**Instructions to follow**
The whole listing below should be retyped exactly, without any images.

=====

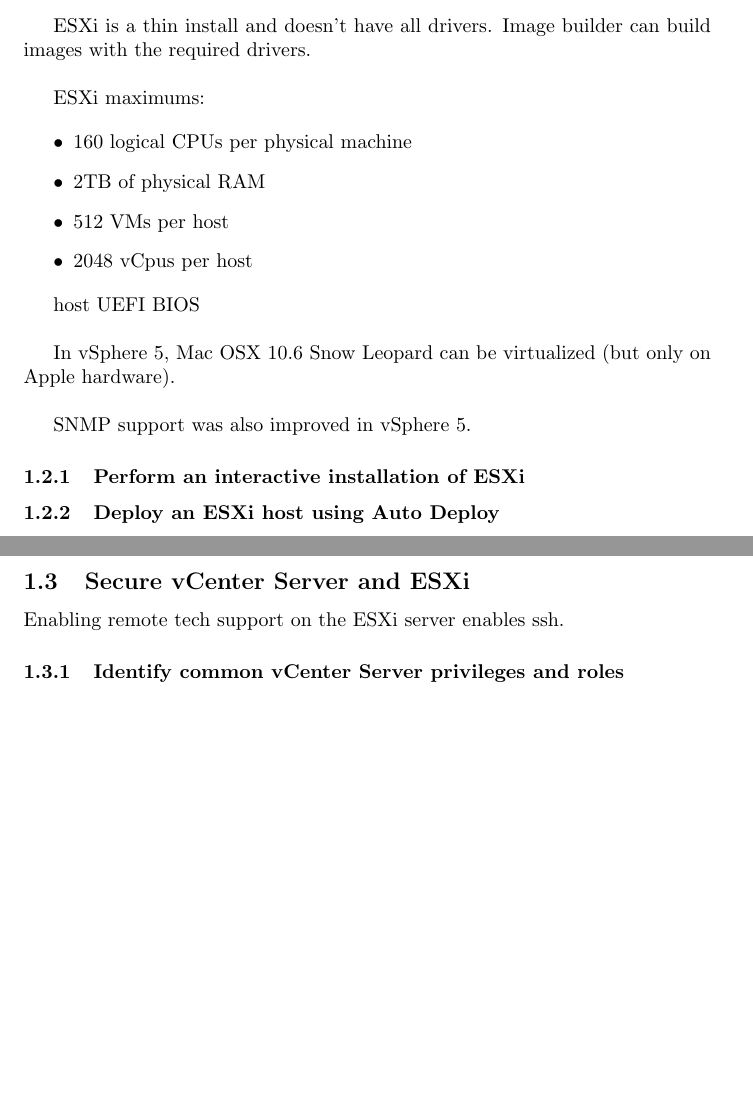
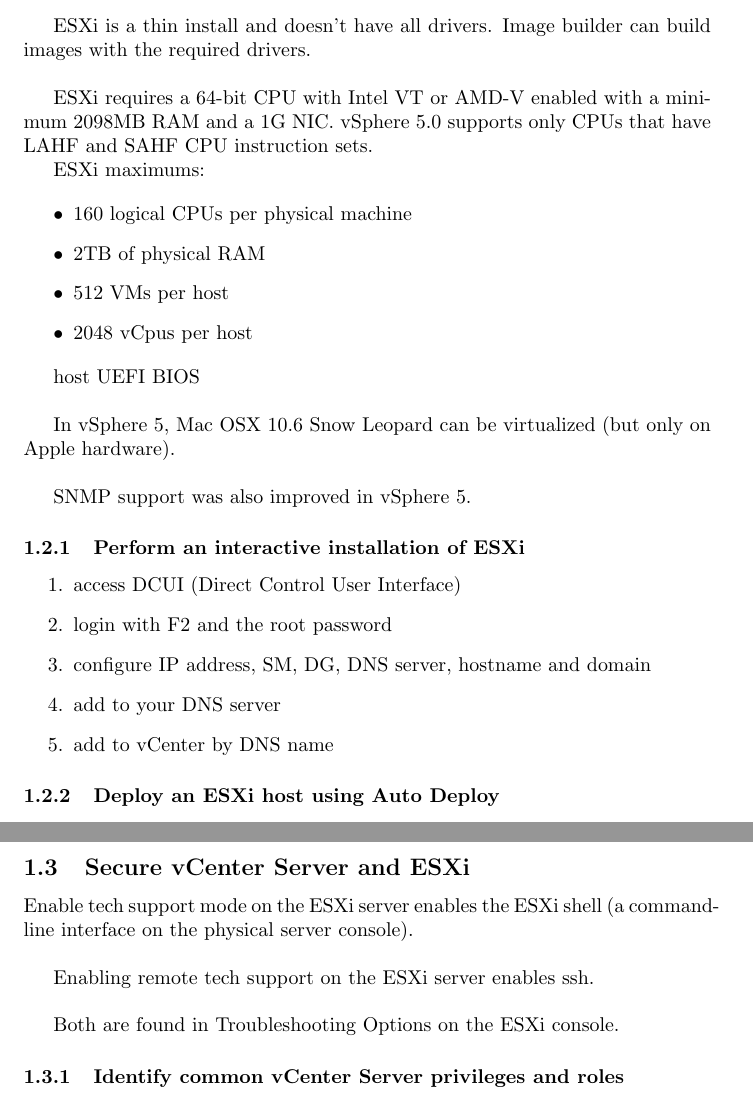
Before and after one commit to mmb/vcp_notes, a LaTeX document (vcp.tex, which reads 1.2_install_and_configure_vmware_esxi.tex, 1.4_secure_vcenter_server_and_esxi.tex): two parts of pages 10 and 13 of 61, joined at a grey line, cut so that both start at the same text, the shorter picture padded with empty space. Compiled offline with pdfLaTeX.

Commit message:
add esxi installation

```diff
--- a/1.2_install_and_configure_vmware_esxi.tex
+++ b/1.2_install_and_configure_vmware_esxi.tex
@@ -7,6 +7,9 @@
 
 ESXi is a thin install and doesn't have all drivers. Image builder can build
 images with the required drivers.\\
+
+ESXi requires a 64-bit CPU with Intel VT or AMD-V enabled with a minimum 2098MB RAM and a
+1G NIC. vSphere 5.0 supports only CPUs that have LAHF and SAHF CPU instruction sets.
 
 ESXi maximums:
 
@@ -27,6 +30,14 @@
 SNMP support was also improved in vSphere 5.
 
 \subsubsection{Perform an interactive installation of ESXi}
+
+\begin{enumerate}
+\item access DCUI (Direct Control User Interface)
+\item login with F2 and the root password
+\item configure IP address, SM, DG, DNS server, hostname and domain
+\item add to your DNS server
+\item add to vCenter by DNS name
+\end{enumerate}
 
 \subsubsection{Deploy an ESXi host using Auto Deploy}
 
--- a/1.4_secure_vcenter_server_and_esxi.tex
+++ b/1.4_secure_vcenter_server_and_esxi.tex
@@ -1,6 +1,11 @@
 \subsection{Secure vCenter Server and ESXi}
 
-Enabling remote tech support on the ESXi server enables ssh.
+Enable tech support mode on the ESXi server enables the ESXi shell (a command-line interface on
+the physical server console).\\
+
+Enabling remote tech support on the ESXi server enables ssh.\\
+
+Both are found in Troubleshooting Options on the ESXi console.
 
 \subsubsection{Identify common vCenter Server privileges and roles}
 
```
Also changed, not shown: 1.1_install_and_configure_vcenter_server.tex (+5 -2 lines).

=====

**Response area**
Before and after one commit to mmb/vcp_notes, a LaTeX document (vcp.tex, which reads 1.2_install_and_configure_vmware_esxi.tex, 1.4_secure_vcenter_server_and_esxi.tex): two parts of pages 10 and 13 of 61, joined at a grey line, cut so that both start at the same text, the shorter picture padded with empty space. Compiled offline with pdfLaTeX.

Commit message:
add esxi installation

```diff
--- a/1.2_install_and_configure_vmware_esxi.tex
+++ b/1.2_install_and_configure_vmware_esxi.tex
@@ -7,6 +7,9 @@
 
 ESXi is a thin install and doesn't have all drivers. Image builder can build
 images with the required drivers.\\
+
+ESXi requires a 64-bit CPU with Intel VT or AMD-V enabled with a minimum 2098MB RAM and a
+1G NIC. vSphere 5.0 supports only CPUs that have LAHF and SAHF CPU instruction sets.
 
 ESXi maximums:
 
@@ -27,6 +30,14 @@
 SNMP support was also improved in vSphere 5.
 
 \subsubsection{Perform an interactive installation of ESXi}
+
+\begin{enumerate}
+\item access DCUI (Direct Control User Interface)
+\item login with F2 and the root password
+\item configure IP address, SM, DG, DNS server, hostname and domain
+\item add to your DNS server
+\item add to vCenter by DNS name
+\end{enumerate}
 
 \subsubsection{Deploy an ESXi host using Auto Deploy}
 
--- a/1.4_secure_vcenter_server_and_esxi.tex
+++ b/1.4_secure_vcenter_server_and_esxi.tex
@@ -1,6 +1,11 @@
 \subsection{Secure vCenter Server and ESXi}
 
-Enabling remote tech support on the ESXi server enables ssh.
+Enable tech support mode on the ESXi server enables the ESXi shell (a command-line interface on
+the physical server console).\\
+
+Enabling remote tech support on the ESXi server enables ssh.\\
+
+Both are found in Troubleshooting Options on the ESXi console.
 
 \subsubsection{Identify common vCenter Server privileges and roles}
 
```
Also changed, not shown: 1.1_install_and_configure_vcenter_server.tex (+5 -2 lines).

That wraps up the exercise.